* _WORK TO BE COMPLETED_
Where the string "modal" appears in a line of the data, show that line.

Records excerpted from a collection:
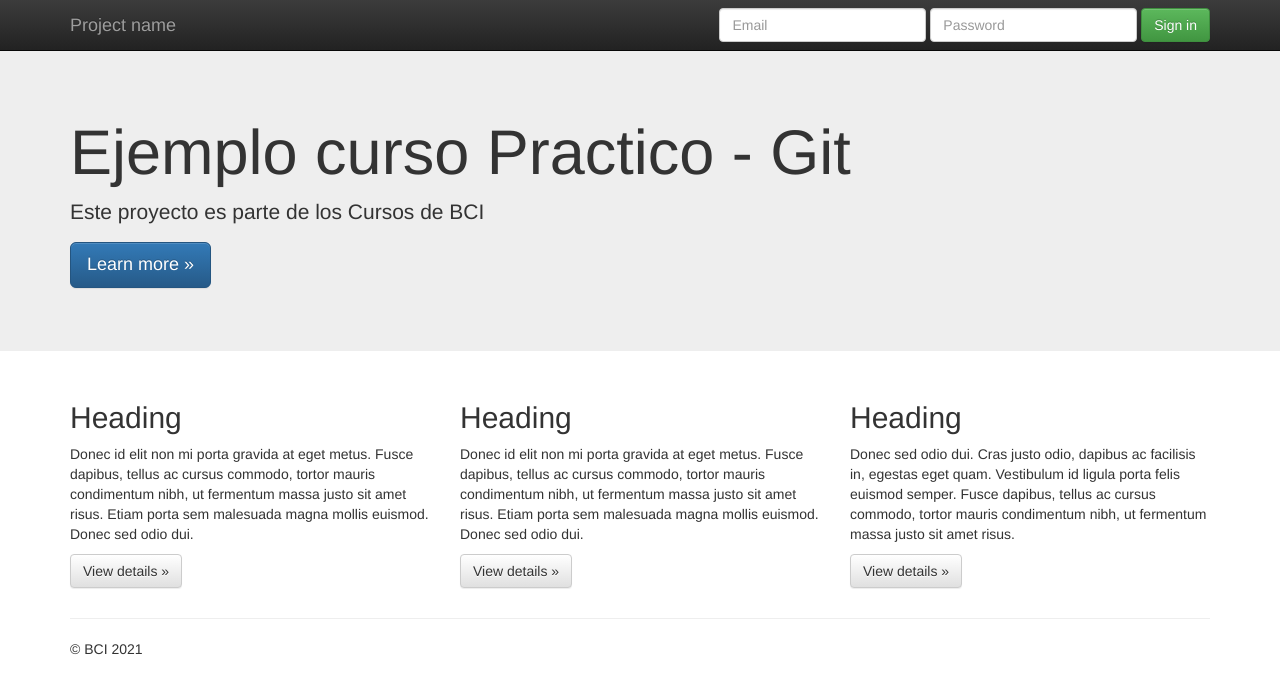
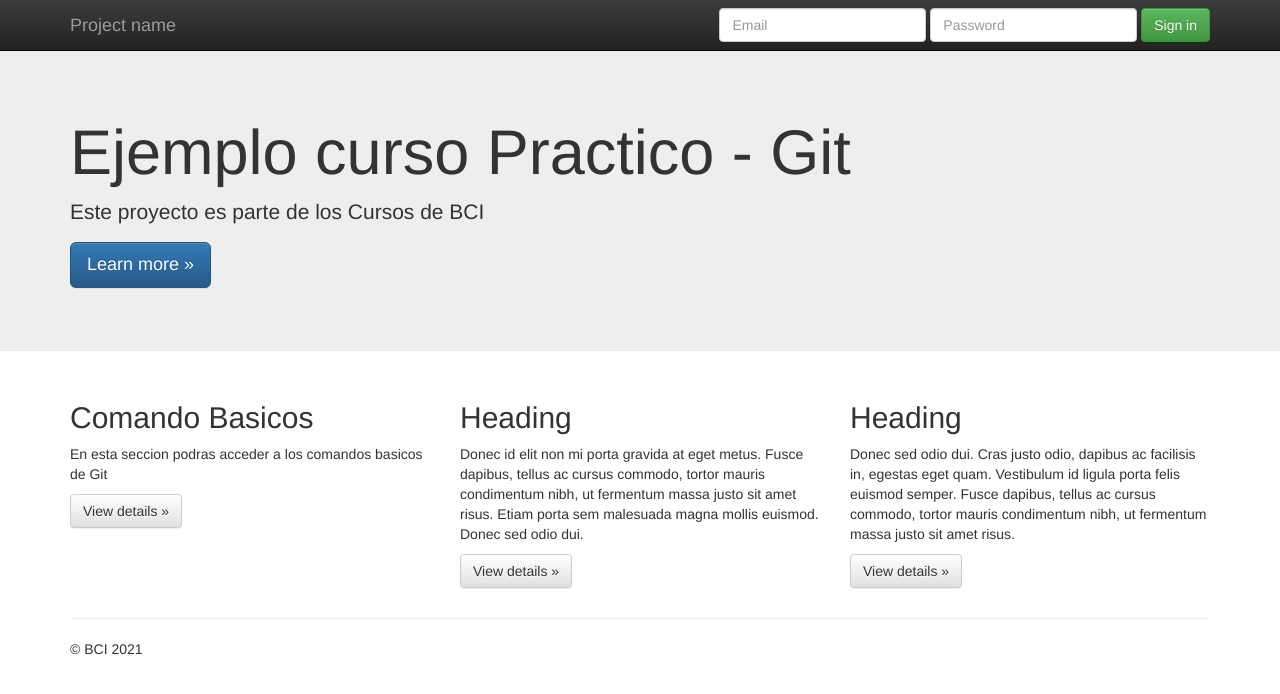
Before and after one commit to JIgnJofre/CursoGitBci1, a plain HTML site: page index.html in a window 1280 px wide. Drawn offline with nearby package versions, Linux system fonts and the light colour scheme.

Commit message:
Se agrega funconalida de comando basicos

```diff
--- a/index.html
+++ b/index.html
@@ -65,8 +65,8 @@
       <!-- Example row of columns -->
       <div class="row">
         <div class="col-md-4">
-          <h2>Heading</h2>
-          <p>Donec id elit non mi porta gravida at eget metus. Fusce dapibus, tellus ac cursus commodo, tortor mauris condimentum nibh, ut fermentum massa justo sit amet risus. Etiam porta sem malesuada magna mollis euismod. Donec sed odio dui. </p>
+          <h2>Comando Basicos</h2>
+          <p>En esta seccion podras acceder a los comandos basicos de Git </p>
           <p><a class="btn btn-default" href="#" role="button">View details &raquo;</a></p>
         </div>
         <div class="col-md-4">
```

...

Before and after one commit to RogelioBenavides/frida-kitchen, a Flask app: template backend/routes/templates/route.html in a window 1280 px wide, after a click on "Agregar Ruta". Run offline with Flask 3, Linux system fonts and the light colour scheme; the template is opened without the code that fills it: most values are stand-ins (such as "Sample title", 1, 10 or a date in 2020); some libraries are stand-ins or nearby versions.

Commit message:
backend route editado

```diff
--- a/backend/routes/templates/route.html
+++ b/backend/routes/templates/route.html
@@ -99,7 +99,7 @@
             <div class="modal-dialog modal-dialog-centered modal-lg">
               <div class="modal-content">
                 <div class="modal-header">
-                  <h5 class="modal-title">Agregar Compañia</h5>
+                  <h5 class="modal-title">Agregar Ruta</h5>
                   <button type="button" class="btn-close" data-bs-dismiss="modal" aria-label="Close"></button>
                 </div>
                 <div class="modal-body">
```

* _SOLUTION_
             <div class="modal-dialog modal-dialog-centered modal-lg">
               <div class="modal-content">
                 <div class="modal-header">
-                  <h5 class="modal-title">Agregar Compañia</h5>
+                  <h5 class="modal-title">Agregar Ruta</h5>
                   <button type="button" class="btn-close" data-bs-dismiss="modal" aria-label="Close"></button>
                 <div class="modal-body">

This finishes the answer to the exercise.